Could you copy the records below exactly, keeping none of the images?

[[ Information provided open ]]

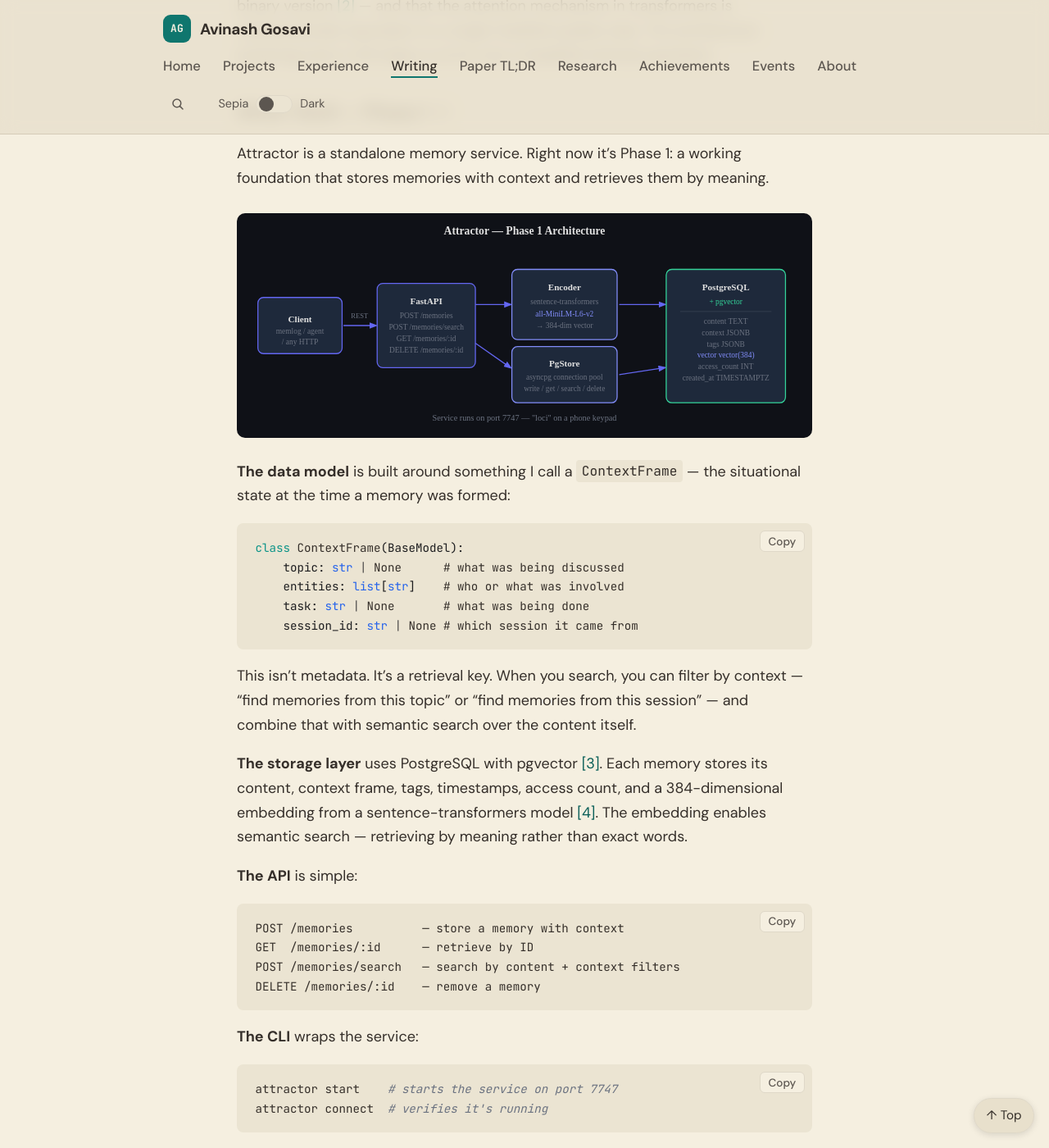
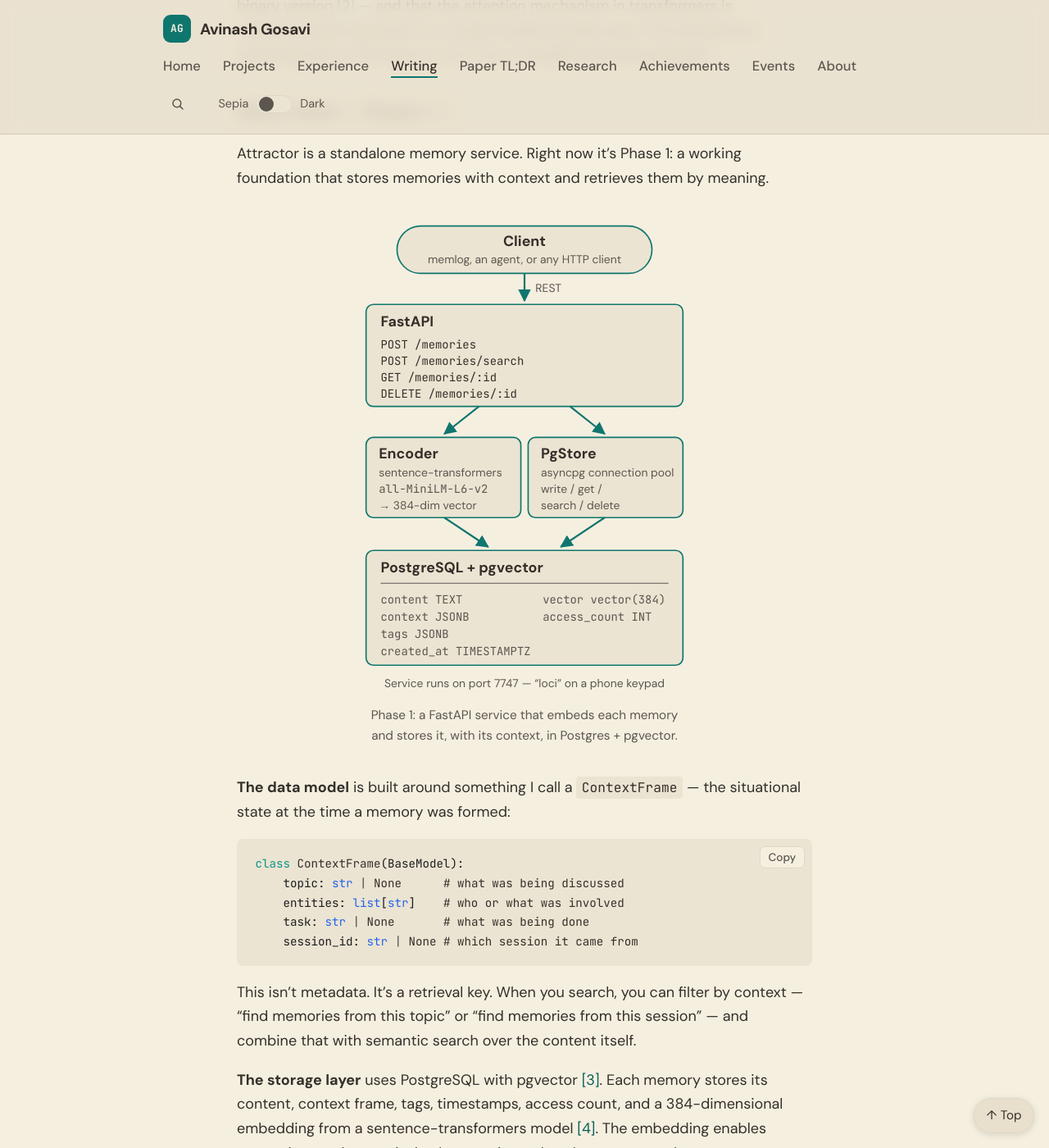
Before and after one commit to aag1091-alt/avinashgosavi.com, a Jekyll site: the page built from _posts/2026-04-05-attractor-memory-engine.md, in a window 1280 px wide and 1400 px high, scrolled down 2412 px. Shown: the whole window at 82% size. Built offline with Jekyll 4.4.1, drawn with Linux system fonts in a browser that asks for light colours.

Commit message:
Attractor post: theme-aware, phone-friendly architecture diagram
Co-Authored-By: Claude <noreply@anthropic.com>

```diff
--- a/_data/changelog.yml
+++ b/_data/changelog.yml
@@ -1,5 +1,9 @@
 # Public changelog shown on /changelog and (latest 3) on the homepage.
 # Newest first. desk: Writing | Design | Engineering
+- date: 2026-10-21
+  desk: Design
+  text: The Attractor post's architecture diagram is redrawn to follow the sepia and dark themes and stack neatly on phones.
+  link: /post/attractor-memory-engine/
 - date: 2026-10-21
   desk: Writing
   text: The SF Ruby 2025 post now ends with a link to Talks Worth Watching, so the two pages point to each other.
--- /dev/null
+++ b/_includes/diagrams/attractor-architecture.html
@@ -0,0 +1,56 @@
+<figure class="diagram">
+<svg viewBox="0 0 360 522" role="img" aria-labelledby="attractor-arch-title attractor-arch-desc" xmlns="http://www.w3.org/2000/svg">
+  <title id="attractor-arch-title">Attractor Phase 1 architecture</title>
+  <desc id="attractor-arch-desc">A client — memlog, an agent, or any HTTP client — calls a FastAPI service over REST. FastAPI exposes POST /memories, POST /memories/search, GET /memories/:id and DELETE /memories/:id. It uses an encoder (sentence-transformers all-MiniLM-L6-v2, producing a 384-dimensional vector) and PgStore (an asyncpg connection pool for write, get, search and delete). Both lead to PostgreSQL with pgvector, which stores content as TEXT, context and tags as JSONB, vector as vector(384), access_count as INT and created_at as TIMESTAMPTZ. The service runs on port 7747, "loci" on a phone keypad.</desc>
+  <defs>
+    <marker id="attractor-arch-arrow" viewBox="0 0 10 10" refX="9" refY="5" markerWidth="7" markerHeight="7" orient="auto-start-reverse">
+      <path class="dg-head" d="M0 0 L10 5 L0 10 z"/>
+    </marker>
+  </defs>
+
+  <rect class="dg-box" x="40" y="6" width="280" height="52" rx="26"/>
+  <text class="dg-strong" x="180" y="28" text-anchor="middle">Client</text>
+  <text class="dg-note" x="180" y="47" text-anchor="middle">memlog, an agent, or any HTTP client</text>
+
+  <line class="dg-line" x1="180" y1="58" x2="180" y2="88" marker-end="url(#attractor-arch-arrow)"/>
+  <text class="dg-note" x="192" y="78">REST</text>
+
+  <rect class="dg-box" x="6" y="92" width="348" height="112" rx="8"/>
+  <text class="dg-strong" x="22" y="116">FastAPI</text>
+  <text class="dg-body dg-mono" x="22" y="140">POST   /memories</text>
+  <text class="dg-body dg-mono" x="22" y="158">POST   /memories/search</text>
+  <text class="dg-body dg-mono" x="22" y="176">GET    /memories/:id</text>
+  <text class="dg-body dg-mono" x="22" y="194">DELETE /memories/:id</text>
+
+  <line class="dg-line" x1="130" y1="204" x2="92" y2="234" marker-end="url(#attractor-arch-arrow)"/>
+  <line class="dg-line" x1="230" y1="204" x2="268" y2="234" marker-end="url(#attractor-arch-arrow)"/>
+
+  <rect class="dg-box" x="6" y="238" width="170" height="88" rx="8"/>
+  <text class="dg-strong" x="20" y="261">Encoder</text>
+  <text class="dg-note" x="20" y="281">sentence-transformers</text>
+  <text class="dg-note dg-mono" x="20" y="299">all-MiniLM-L6-v2</text>
+  <text class="dg-note" x="20" y="317">→ 384-dim vector</text>
+
+  <rect class="dg-box" x="184" y="238" width="170" height="88" rx="8"/>
+  <text class="dg-strong" x="198" y="261">PgStore</text>
+  <text class="dg-note" x="198" y="281">asyncpg connection pool</text>
+  <text class="dg-note" x="198" y="299">write / get /</text>
+  <text class="dg-note" x="198" y="317">search / delete</text>
+
+  <line class="dg-line" x1="92" y1="326" x2="140" y2="358" marker-end="url(#attractor-arch-arrow)"/>
+  <line class="dg-line" x1="268" y1="326" x2="220" y2="358" marker-end="url(#attractor-arch-arrow)"/>
+
+  <rect class="dg-box" x="6" y="362" width="348" height="126" rx="8"/>
+  <text class="dg-strong" x="22" y="386">PostgreSQL + pgvector</text>
+  <line class="dg-edge" x1="22" y1="398" x2="338" y2="398"/>
+  <text class="dg-note dg-mono" x="22" y="420">content TEXT</text>
+  <text class="dg-note dg-mono" x="22" y="439">context JSONB</text>
+  <text class="dg-note dg-mono" x="22" y="458">tags JSONB</text>
+  <text class="dg-note dg-mono" x="22" y="477">created_at TIMESTAMPTZ</text>
+  <text class="dg-note dg-mono" x="200" y="420">vector vector(384)</text>
+  <text class="dg-note dg-mono" x="200" y="439">access_count INT</text>
+
+  <text class="dg-note" x="180" y="512" text-anchor="middle">Service runs on port 7747 — “loci” on a phone keypad</text>
+</svg>
+<figcaption>Phase 1: a FastAPI service that embeds each memory and stores it, with its context, in Postgres + pgvector.</figcaption>
+</figure>
--- a/_posts/2026-04-05-attractor-memory-engine.md
+++ b/_posts/2026-04-05-attractor-memory-engine.md
@@ -38,7 +38,7 @@ What's also interesting: in 2020, researchers showed that modern Hopfield networ
 
 Attractor is a standalone memory service. Right now it's Phase 1: a working foundation that stores memories with context and retrieves them by meaning.
 
-<img width="820" height="380" loading="lazy" decoding="async" src="{{ '/assets/images/attractor-architecture.svg' | relative_url }}" alt="Attractor Phase 1 architecture diagram" style="width:100%; max-width:820px; border-radius:10px; margin: 1.5rem 0;"/>
+{% include diagrams/attractor-architecture.html %}
 
 **The data model** is built around something I call a `ContextFrame` — the situational state at the time a memory was formed:
 
--- a/assets/css/style.css
+++ b/assets/css/style.css
@@ -969,6 +969,7 @@ input:focus-visible {
 .diagram .dg-body { fill: var(--text); font-size: 14px; }
 .diagram .dg-agent { fill: var(--text-muted); font-size: 13px; font-style: italic; }
 .diagram .dg-note { fill: var(--text-muted); font-size: 12.5px; }
+.diagram .dg-mono { font-family: var(--font-mono); font-size: 12.5px; }
 .diagram .dg-group {
   fill: none;
   stroke: var(--text-muted);
```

[[ Information provided closed ]]

-- Finished task --
Before and after one commit to aag1091-alt/avinashgosavi.com, a Jekyll site: the page built from _posts/2026-04-05-attractor-memory-engine.md, in a window 1280 px wide and 1400 px high, scrolled down 2412 px. Shown: the whole window at 82% size. Built offline with Jekyll 4.4.1, drawn with Linux system fonts in a browser that asks for light colours.

Commit message:
Attractor post: theme-aware, phone-friendly architecture diagram
Co-Authored-By: Claude <noreply@anthropic.com>

```diff
--- a/_data/changelog.yml
+++ b/_data/changelog.yml
@@ -1,5 +1,9 @@
 # Public changelog shown on /changelog and (latest 3) on the homepage.
 # Newest first. desk: Writing | Design | Engineering
+- date: 2026-10-21
+  desk: Design
+  text: The Attractor post's architecture diagram is redrawn to follow the sepia and dark themes and stack neatly on phones.
+  link: /post/attractor-memory-engine/
 - date: 2026-10-21
   desk: Writing
   text: The SF Ruby 2025 post now ends with a link to Talks Worth Watching, so the two pages point to each other.
--- /dev/null
+++ b/_includes/diagrams/attractor-architecture.html
@@ -0,0 +1,56 @@
+<figure class="diagram">
+<svg viewBox="0 0 360 522" role="img" aria-labelledby="attractor-arch-title attractor-arch-desc" xmlns="http://www.w3.org/2000/svg">
+  <title id="attractor-arch-title">Attractor Phase 1 architecture</title>
+  <desc id="attractor-arch-desc">A client — memlog, an agent, or any HTTP client — calls a FastAPI service over REST. FastAPI exposes POST /memories, POST /memories/search, GET /memories/:id and DELETE /memories/:id. It uses an encoder (sentence-transformers all-MiniLM-L6-v2, producing a 384-dimensional vector) and PgStore (an asyncpg connection pool for write, get, search and delete). Both lead to PostgreSQL with pgvector, which stores content as TEXT, context and tags as JSONB, vector as vector(384), access_count as INT and created_at as TIMESTAMPTZ. The service runs on port 7747, "loci" on a phone keypad.</desc>
+  <defs>
+    <marker id="attractor-arch-arrow" viewBox="0 0 10 10" refX="9" refY="5" markerWidth="7" markerHeight="7" orient="auto-start-reverse">
+      <path class="dg-head" d="M0 0 L10 5 L0 10 z"/>
+    </marker>
+  </defs>
+
+  <rect class="dg-box" x="40" y="6" width="280" height="52" rx="26"/>
+  <text class="dg-strong" x="180" y="28" text-anchor="middle">Client</text>
+  <text class="dg-note" x="180" y="47" text-anchor="middle">memlog, an agent, or any HTTP client</text>
+
+  <line class="dg-line" x1="180" y1="58" x2="180" y2="88" marker-end="url(#attractor-arch-arrow)"/>
+  <text class="dg-note" x="192" y="78">REST</text>
+
+  <rect class="dg-box" x="6" y="92" width="348" height="112" rx="8"/>
+  <text class="dg-strong" x="22" y="116">FastAPI</text>
+  <text class="dg-body dg-mono" x="22" y="140">POST   /memories</text>
+  <text class="dg-body dg-mono" x="22" y="158">POST   /memories/search</text>
+  <text class="dg-body dg-mono" x="22" y="176">GET    /memories/:id</text>
+  <text class="dg-body dg-mono" x="22" y="194">DELETE /memories/:id</text>
+
+  <line class="dg-line" x1="130" y1="204" x2="92" y2="234" marker-end="url(#attractor-arch-arrow)"/>
+  <line class="dg-line" x1="230" y1="204" x2="268" y2="234" marker-end="url(#attractor-arch-arrow)"/>
+
+  <rect class="dg-box" x="6" y="238" width="170" height="88" rx="8"/>
+  <text class="dg-strong" x="20" y="261">Encoder</text>
+  <text class="dg-note" x="20" y="281">sentence-transformers</text>
+  <text class="dg-note dg-mono" x="20" y="299">all-MiniLM-L6-v2</text>
+  <text class="dg-note" x="20" y="317">→ 384-dim vector</text>
+
+  <rect class="dg-box" x="184" y="238" width="170" height="88" rx="8"/>
+  <text class="dg-strong" x="198" y="261">PgStore</text>
+  <text class="dg-note" x="198" y="281">asyncpg connection pool</text>
+  <text class="dg-note" x="198" y="299">write / get /</text>
+  <text class="dg-note" x="198" y="317">search / delete</text>
+
+  <line class="dg-line" x1="92" y1="326" x2="140" y2="358" marker-end="url(#attractor-arch-arrow)"/>
+  <line class="dg-line" x1="268" y1="326" x2="220" y2="358" marker-end="url(#attractor-arch-arrow)"/>
+
+  <rect class="dg-box" x="6" y="362" width="348" height="126" rx="8"/>
+  <text class="dg-strong" x="22" y="386">PostgreSQL + pgvector</text>
+  <line class="dg-edge" x1="22" y1="398" x2="338" y2="398"/>
+  <text class="dg-note dg-mono" x="22" y="420">content TEXT</text>
+  <text class="dg-note dg-mono" x="22" y="439">context JSONB</text>
+  <text class="dg-note dg-mono" x="22" y="458">tags JSONB</text>
+  <text class="dg-note dg-mono" x="22" y="477">created_at TIMESTAMPTZ</text>
+  <text class="dg-note dg-mono" x="200" y="420">vector vector(384)</text>
+  <text class="dg-note dg-mono" x="200" y="439">access_count INT</text>
+
+  <text class="dg-note" x="180" y="512" text-anchor="middle">Service runs on port 7747 — “loci” on a phone keypad</text>
+</svg>
+<figcaption>Phase 1: a FastAPI service that embeds each memory and stores it, with its context, in Postgres + pgvector.</figcaption>
+</figure>
--- a/_posts/2026-04-05-attractor-memory-engine.md
+++ b/_posts/2026-04-05-attractor-memory-engine.md
@@ -38,7 +38,7 @@ What's also interesting: in 2020, researchers showed that modern Hopfield networ
 
 Attractor is a standalone memory service. Right now it's Phase 1: a working foundation that stores memories with context and retrieves them by meaning.
 
-<img width="820" height="380" loading="lazy" decoding="async" src="{{ '/assets/images/attractor-architecture.svg' | relative_url }}" alt="Attractor Phase 1 architecture diagram" style="width:100%; max-width:820px; border-radius:10px; margin: 1.5rem 0;"/>
+{% include diagrams/attractor-architecture.html %}
 
 **The data model** is built around something I call a `ContextFrame` — the situational state at the time a memory was formed:
 
--- a/assets/css/style.css
+++ b/assets/css/style.css
@@ -969,6 +969,7 @@ input:focus-visible {
 .diagram .dg-body { fill: var(--text); font-size: 14px; }
 .diagram .dg-agent { fill: var(--text-muted); font-size: 13px; font-style: italic; }
 .diagram .dg-note { fill: var(--text-muted); font-size: 12.5px; }
+.diagram .dg-mono { font-family: var(--font-mono); font-size: 12.5px; }
 .diagram .dg-group {
   fill: none;
   stroke: var(--text-muted);
```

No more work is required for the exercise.